Can a teacher
Get Legal Help Today
Secured with SHA-256 Encryption
Can a teacher
I was in the office of the junior high school the other day signing my daughter out for a doctor appointment. I recognised a teacher I had in high school, who was a creep then he sat next to me as I waited and we were talking. He was holding his phone at a weird angle and was taking my picture as I sat there and walked
away. It really gave me the creeps. Is there anything I can do?
Asked on February 13, 2019 under Personal Injury, Texas
SJZ, Member, New York Bar / FreeAdvice Contributing Attorney
Answered 2 years ago | Contributor
Yes, he can, so long as it was not an "up the skirt" or similarly salicious photograph. The law lets a person photograph anyone they want so long as the person taking the photograph is allowed to be there. They can't use the photograph for criminal (e.g. blackmail) purposes, for their own economic benefit (e.g. to advertise their services on a website, as if you were a happy customer) without your consent, and if they use it to defame you (as part of a post of negative untrue facts about you), you could sue them, but otherwise yes, the teacher could do this.
However, even though not illegal, it may be a breach of school or district rules or of a teache's professional standards; you wish to report this to the district, since it made you uncomfortable.
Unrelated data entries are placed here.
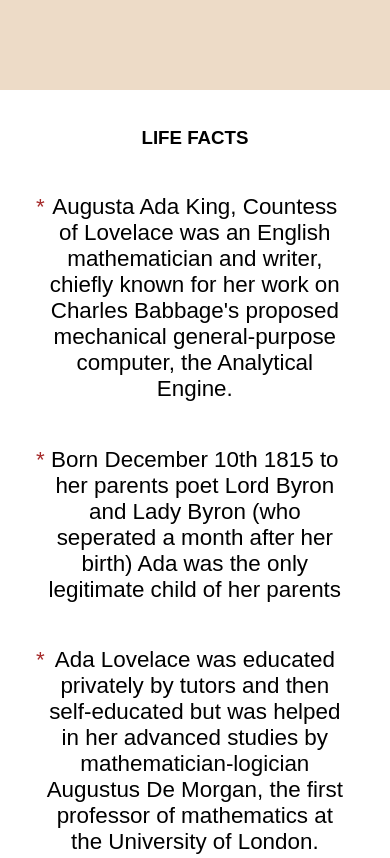
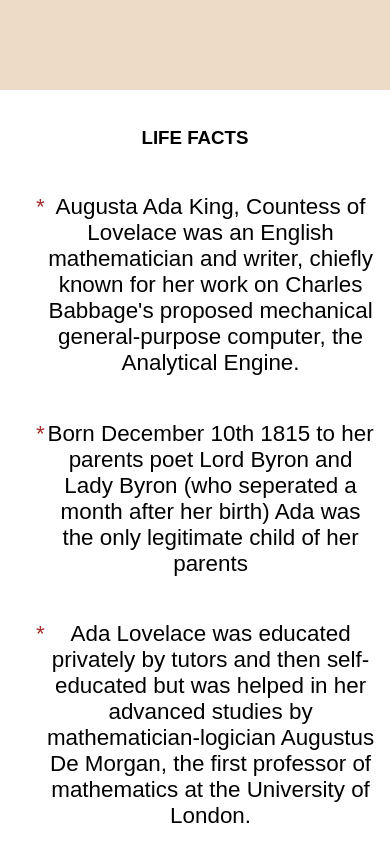
Before and after one commit to Adaking-slack/html-tribute-page, a plain HTML site: page index.html in a window 390 px wide. Shown: the part 900-1758 px from the top of the page. Drawn offline with Linux system fonts and the light colour scheme.

Commit message:
initial commit

```diff
--- a/style.css
+++ b/style.css
@@ -49,6 +49,7 @@ q::after {
 }
     .container2{
     min-height: 100vh;
+    width: 100%;
 
 }
 
@@ -61,9 +62,13 @@ q::after {
 
 
 }
+hr{
+    height: 900px;
+}
 .facts{
     display:flex ;
     font-size: 1.4em;
+
 
 
 }
@@ -129,16 +134,20 @@ ul li::marker{
         transition: font-size, 2.5s ease-in ;
 
     }
+    .container2{
+        width: 100%;
+        text-align: center;
+    }
 
     .facts{
         display:block ;
         text-align: center;
+        margin-bottom: 1em;
 
 
     }
     .facts ul li{
-        width: 300px;
-        text-align: center;
+        width: 170%;
     }
     hr{
         display: none;
```
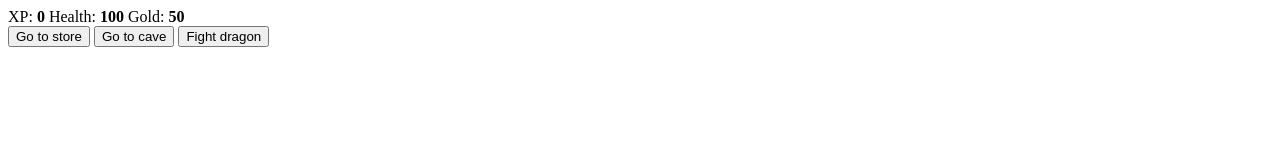
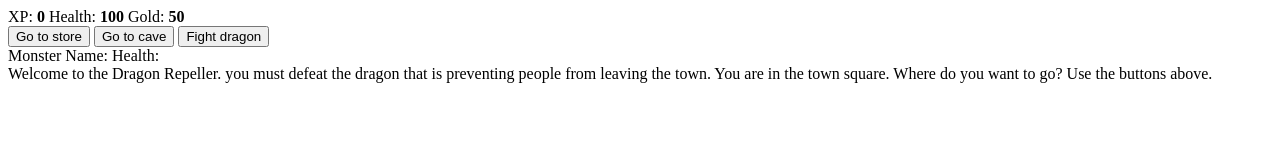
Before and after one commit to dineshsutihar/Web-Developemnt, a plain HTML site: page day-24/index.html in a window 1280 px wide. Drawn offline with Linux system fonts and the light colour scheme.

Commit message:
[add] text content added

```diff
--- a/day-24/index.html
+++ b/day-24/index.html
@@ -20,12 +20,21 @@
         >
       </div>
       <div id="controls">
-        <button id="button1"> Go to store</button>
+        <button id="button1">Go to store</button>
         <button id="button2">Go to cave</button>
         <button id="button3">Fight dragon</button>
       </div>
-      <div id="monsterStats"></div>
-      <div id="text"></div>
+      <div id="monsterStats">
+        <span class="stat"
+          >Monster Name: <strong><span></span></strong
+        ></span>
+        <span class="stat"
+          >Health: <strong><span></span></strong
+        ></span>
+      </div>
+      <div id="text">
+        Welcome to the Dragon Repeller. you must defeat the dragon that is preventing people from leaving the town. You are in the town square. Where do you want to go? Use the buttons above.
+      </div>
     </div>
   </body>
 </html>
```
IMPORTANT NOTICE: The Answer(s) provided above are for general information only. The attorney providing the answer was not serving as the attorney for the person submitting the question or in any attorney-client relationship with such person. Laws may vary from state to state, and sometimes change. Tiny variations in the facts, or a fact not set forth in a question, often can change a legal outcome or an attorney's conclusion. Although AttorneyPages.com has verified the attorney was admitted to practice law in at least one jurisdiction, he or she may not be authorized to practice law in the jurisdiction referred to in the question, nor is he or she necessarily experienced in the area of the law involved. Unlike the information in the Answer(s) above, upon which you should NOT rely, for personal advice you can rely upon we suggest you retain an attorney to represent you.